[Exercise directions] Each line of the records needs to come back exactly as written.

Change listing data
================================

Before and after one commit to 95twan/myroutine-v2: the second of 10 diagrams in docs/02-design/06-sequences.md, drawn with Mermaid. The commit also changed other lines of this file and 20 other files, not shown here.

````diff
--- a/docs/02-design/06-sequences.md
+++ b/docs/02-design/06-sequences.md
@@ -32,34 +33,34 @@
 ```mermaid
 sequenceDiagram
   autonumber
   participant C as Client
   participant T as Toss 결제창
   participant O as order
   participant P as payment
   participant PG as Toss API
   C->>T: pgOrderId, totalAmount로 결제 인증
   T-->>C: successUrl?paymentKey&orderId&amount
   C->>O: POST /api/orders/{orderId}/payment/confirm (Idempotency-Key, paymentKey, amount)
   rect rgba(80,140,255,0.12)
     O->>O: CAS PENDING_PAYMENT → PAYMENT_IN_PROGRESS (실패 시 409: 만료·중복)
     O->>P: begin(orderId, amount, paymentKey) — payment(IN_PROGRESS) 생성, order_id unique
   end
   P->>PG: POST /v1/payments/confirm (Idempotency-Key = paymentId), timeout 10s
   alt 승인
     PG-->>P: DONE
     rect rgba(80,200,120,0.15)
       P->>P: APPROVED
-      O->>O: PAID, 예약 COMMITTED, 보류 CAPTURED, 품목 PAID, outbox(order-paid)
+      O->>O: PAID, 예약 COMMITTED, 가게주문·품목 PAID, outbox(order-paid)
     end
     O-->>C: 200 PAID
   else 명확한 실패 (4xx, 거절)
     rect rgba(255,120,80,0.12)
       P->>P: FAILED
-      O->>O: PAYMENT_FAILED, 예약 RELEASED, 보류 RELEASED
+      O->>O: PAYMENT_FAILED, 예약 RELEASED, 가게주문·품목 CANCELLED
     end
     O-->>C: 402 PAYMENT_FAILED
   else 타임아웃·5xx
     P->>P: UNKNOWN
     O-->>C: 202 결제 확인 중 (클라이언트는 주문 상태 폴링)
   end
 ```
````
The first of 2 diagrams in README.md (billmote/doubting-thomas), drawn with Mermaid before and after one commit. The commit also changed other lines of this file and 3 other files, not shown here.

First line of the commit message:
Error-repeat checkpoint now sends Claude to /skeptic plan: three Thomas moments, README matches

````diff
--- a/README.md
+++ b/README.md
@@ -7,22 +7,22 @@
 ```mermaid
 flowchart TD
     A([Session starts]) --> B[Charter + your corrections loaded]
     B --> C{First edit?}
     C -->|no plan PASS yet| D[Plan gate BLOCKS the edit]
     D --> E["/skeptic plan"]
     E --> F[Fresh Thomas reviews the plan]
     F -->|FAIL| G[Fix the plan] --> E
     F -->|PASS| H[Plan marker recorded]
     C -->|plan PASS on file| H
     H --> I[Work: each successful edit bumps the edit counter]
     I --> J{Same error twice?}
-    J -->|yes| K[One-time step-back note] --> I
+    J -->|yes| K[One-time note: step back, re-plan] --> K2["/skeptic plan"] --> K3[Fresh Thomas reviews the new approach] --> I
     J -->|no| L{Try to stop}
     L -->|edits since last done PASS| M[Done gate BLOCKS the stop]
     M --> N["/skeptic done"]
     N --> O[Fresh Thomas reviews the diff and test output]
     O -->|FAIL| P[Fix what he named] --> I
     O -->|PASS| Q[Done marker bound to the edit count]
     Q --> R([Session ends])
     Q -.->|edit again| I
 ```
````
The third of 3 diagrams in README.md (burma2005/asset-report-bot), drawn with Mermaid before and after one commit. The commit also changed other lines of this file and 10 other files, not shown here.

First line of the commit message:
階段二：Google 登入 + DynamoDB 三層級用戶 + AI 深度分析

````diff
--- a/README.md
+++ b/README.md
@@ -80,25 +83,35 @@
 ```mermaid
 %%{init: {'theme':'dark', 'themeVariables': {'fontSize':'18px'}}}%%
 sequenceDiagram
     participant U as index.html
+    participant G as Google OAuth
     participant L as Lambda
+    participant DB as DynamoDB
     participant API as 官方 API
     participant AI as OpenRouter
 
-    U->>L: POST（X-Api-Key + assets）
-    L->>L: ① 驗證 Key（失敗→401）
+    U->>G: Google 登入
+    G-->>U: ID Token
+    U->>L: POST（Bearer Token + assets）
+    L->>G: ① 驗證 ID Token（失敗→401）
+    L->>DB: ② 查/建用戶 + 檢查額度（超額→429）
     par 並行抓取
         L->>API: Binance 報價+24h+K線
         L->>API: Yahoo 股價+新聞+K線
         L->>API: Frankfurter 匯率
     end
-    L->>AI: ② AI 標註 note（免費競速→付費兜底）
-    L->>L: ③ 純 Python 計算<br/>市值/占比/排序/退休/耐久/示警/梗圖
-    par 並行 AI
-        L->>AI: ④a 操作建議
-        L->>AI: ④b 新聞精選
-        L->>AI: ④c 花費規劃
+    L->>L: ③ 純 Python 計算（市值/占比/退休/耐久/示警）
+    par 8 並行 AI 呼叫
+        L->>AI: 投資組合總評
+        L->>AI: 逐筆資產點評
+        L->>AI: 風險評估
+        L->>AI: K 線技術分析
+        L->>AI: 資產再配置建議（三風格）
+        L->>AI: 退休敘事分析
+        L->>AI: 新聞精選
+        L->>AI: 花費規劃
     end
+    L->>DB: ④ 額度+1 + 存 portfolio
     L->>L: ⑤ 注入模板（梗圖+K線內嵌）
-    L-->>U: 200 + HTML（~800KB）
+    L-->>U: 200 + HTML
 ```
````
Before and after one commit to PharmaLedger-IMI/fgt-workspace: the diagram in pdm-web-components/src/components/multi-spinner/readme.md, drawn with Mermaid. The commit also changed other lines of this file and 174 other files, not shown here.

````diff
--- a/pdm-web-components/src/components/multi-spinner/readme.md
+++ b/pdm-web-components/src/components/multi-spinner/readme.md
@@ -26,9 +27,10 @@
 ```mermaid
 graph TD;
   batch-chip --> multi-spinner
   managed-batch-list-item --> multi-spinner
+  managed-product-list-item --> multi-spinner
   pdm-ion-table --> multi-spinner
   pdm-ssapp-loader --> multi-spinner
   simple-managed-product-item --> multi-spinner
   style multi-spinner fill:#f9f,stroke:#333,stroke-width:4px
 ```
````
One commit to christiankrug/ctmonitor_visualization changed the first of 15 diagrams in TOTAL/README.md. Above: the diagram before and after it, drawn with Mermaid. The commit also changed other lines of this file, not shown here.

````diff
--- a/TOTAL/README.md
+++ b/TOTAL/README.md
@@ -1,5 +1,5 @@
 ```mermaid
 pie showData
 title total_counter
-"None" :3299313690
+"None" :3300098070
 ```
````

================================

[Result below]
Before and after one commit to 95twan/myroutine-v2: the second of 10 diagrams in docs/02-design/06-sequences.md, drawn with Mermaid. The commit also changed other lines of this file and 20 other files, not shown here.

````diff
--- a/docs/02-design/06-sequences.md
+++ b/docs/02-design/06-sequences.md
@@ -32,34 +33,34 @@
 ```mermaid
 sequenceDiagram
   autonumber
   participant C as Client
   participant T as Toss 결제창
   participant O as order
   participant P as payment
   participant PG as Toss API
   C->>T: pgOrderId, totalAmount로 결제 인증
   T-->>C: successUrl?paymentKey&orderId&amount
   C->>O: POST /api/orders/{orderId}/payment/confirm (Idempotency-Key, paymentKey, amount)
   rect rgba(80,140,255,0.12)
     O->>O: CAS PENDING_PAYMENT → PAYMENT_IN_PROGRESS (실패 시 409: 만료·중복)
     O->>P: begin(orderId, amount, paymentKey) — payment(IN_PROGRESS) 생성, order_id unique
   end
   P->>PG: POST /v1/payments/confirm (Idempotency-Key = paymentId), timeout 10s
   alt 승인
     PG-->>P: DONE
     rect rgba(80,200,120,0.15)
       P->>P: APPROVED
-      O->>O: PAID, 예약 COMMITTED, 보류 CAPTURED, 품목 PAID, outbox(order-paid)
+      O->>O: PAID, 예약 COMMITTED, 가게주문·품목 PAID, outbox(order-paid)
     end
     O-->>C: 200 PAID
   else 명확한 실패 (4xx, 거절)
     rect rgba(255,120,80,0.12)
       P->>P: FAILED
-      O->>O: PAYMENT_FAILED, 예약 RELEASED, 보류 RELEASED
+      O->>O: PAYMENT_FAILED, 예약 RELEASED, 가게주문·품목 CANCELLED
     end
     O-->>C: 402 PAYMENT_FAILED
   else 타임아웃·5xx
     P->>P: UNKNOWN
     O-->>C: 202 결제 확인 중 (클라이언트는 주문 상태 폴링)
   end
 ```
````
The first of 2 diagrams in README.md (billmote/doubting-thomas), drawn with Mermaid before and after one commit. The commit also changed other lines of this file and 3 other files, not shown here.

First line of the commit message:
Error-repeat checkpoint now sends Claude to /skeptic plan: three Thomas moments, README matches

````diff
--- a/README.md
+++ b/README.md
@@ -7,22 +7,22 @@
 ```mermaid
 flowchart TD
     A([Session starts]) --> B[Charter + your corrections loaded]
     B --> C{First edit?}
     C -->|no plan PASS yet| D[Plan gate BLOCKS the edit]
     D --> E["/skeptic plan"]
     E --> F[Fresh Thomas reviews the plan]
     F -->|FAIL| G[Fix the plan] --> E
     F -->|PASS| H[Plan marker recorded]
     C -->|plan PASS on file| H
     H --> I[Work: each successful edit bumps the edit counter]
     I --> J{Same error twice?}
-    J -->|yes| K[One-time step-back note] --> I
+    J -->|yes| K[One-time note: step back, re-plan] --> K2["/skeptic plan"] --> K3[Fresh Thomas reviews the new approach] --> I
     J -->|no| L{Try to stop}
     L -->|edits since last done PASS| M[Done gate BLOCKS the stop]
     M --> N["/skeptic done"]
     N --> O[Fresh Thomas reviews the diff and test output]
     O -->|FAIL| P[Fix what he named] --> I
     O -->|PASS| Q[Done marker bound to the edit count]
     Q --> R([Session ends])
     Q -.->|edit again| I
 ```
````
The third of 3 diagrams in README.md (burma2005/asset-report-bot), drawn with Mermaid before and after one commit. The commit also changed other lines of this file and 10 other files, not shown here.

First line of the commit message:
階段二：Google 登入 + DynamoDB 三層級用戶 + AI 深度分析

````diff
--- a/README.md
+++ b/README.md
@@ -80,25 +83,35 @@
 ```mermaid
 %%{init: {'theme':'dark', 'themeVariables': {'fontSize':'18px'}}}%%
 sequenceDiagram
     participant U as index.html
+    participant G as Google OAuth
     participant L as Lambda
+    participant DB as DynamoDB
     participant API as 官方 API
     participant AI as OpenRouter
 
-    U->>L: POST（X-Api-Key + assets）
-    L->>L: ① 驗證 Key（失敗→401）
+    U->>G: Google 登入
+    G-->>U: ID Token
+    U->>L: POST（Bearer Token + assets）
+    L->>G: ① 驗證 ID Token（失敗→401）
+    L->>DB: ② 查/建用戶 + 檢查額度（超額→429）
     par 並行抓取
         L->>API: Binance 報價+24h+K線
         L->>API: Yahoo 股價+新聞+K線
         L->>API: Frankfurter 匯率
     end
-    L->>AI: ② AI 標註 note（免費競速→付費兜底）
-    L->>L: ③ 純 Python 計算<br/>市值/占比/排序/退休/耐久/示警/梗圖
-    par 並行 AI
-        L->>AI: ④a 操作建議
-        L->>AI: ④b 新聞精選
-        L->>AI: ④c 花費規劃
+    L->>L: ③ 純 Python 計算（市值/占比/退休/耐久/示警）
+    par 8 並行 AI 呼叫
+        L->>AI: 投資組合總評
+        L->>AI: 逐筆資產點評
+        L->>AI: 風險評估
+        L->>AI: K 線技術分析
+        L->>AI: 資產再配置建議（三風格）
+        L->>AI: 退休敘事分析
+        L->>AI: 新聞精選
+        L->>AI: 花費規劃
     end
+    L->>DB: ④ 額度+1 + 存 portfolio
     L->>L: ⑤ 注入模板（梗圖+K線內嵌）
-    L-->>U: 200 + HTML（~800KB）
+    L-->>U: 200 + HTML
 ```
````
Before and after one commit to PharmaLedger-IMI/fgt-workspace: the diagram in pdm-web-components/src/components/multi-spinner/readme.md, drawn with Mermaid. The commit also changed other lines of this file and 174 other files, not shown here.

````diff
--- a/pdm-web-components/src/components/multi-spinner/readme.md
+++ b/pdm-web-components/src/components/multi-spinner/readme.md
@@ -26,9 +27,10 @@
 ```mermaid
 graph TD;
   batch-chip --> multi-spinner
   managed-batch-list-item --> multi-spinner
+  managed-product-list-item --> multi-spinner
   pdm-ion-table --> multi-spinner
   pdm-ssapp-loader --> multi-spinner
   simple-managed-product-item --> multi-spinner
   style multi-spinner fill:#f9f,stroke:#333,stroke-width:4px
 ```
````
One commit to christiankrug/ctmonitor_visualization changed the first of 15 diagrams in TOTAL/README.md. Above: the diagram before and after it, drawn with Mermaid. The commit also changed other lines of this file, not shown here.

````diff
--- a/TOTAL/README.md
+++ b/TOTAL/README.md
@@ -1,5 +1,5 @@
 ```mermaid
 pie showData
 title total_counter
-"None" :3299313690
+"None" :3300098070
 ```
````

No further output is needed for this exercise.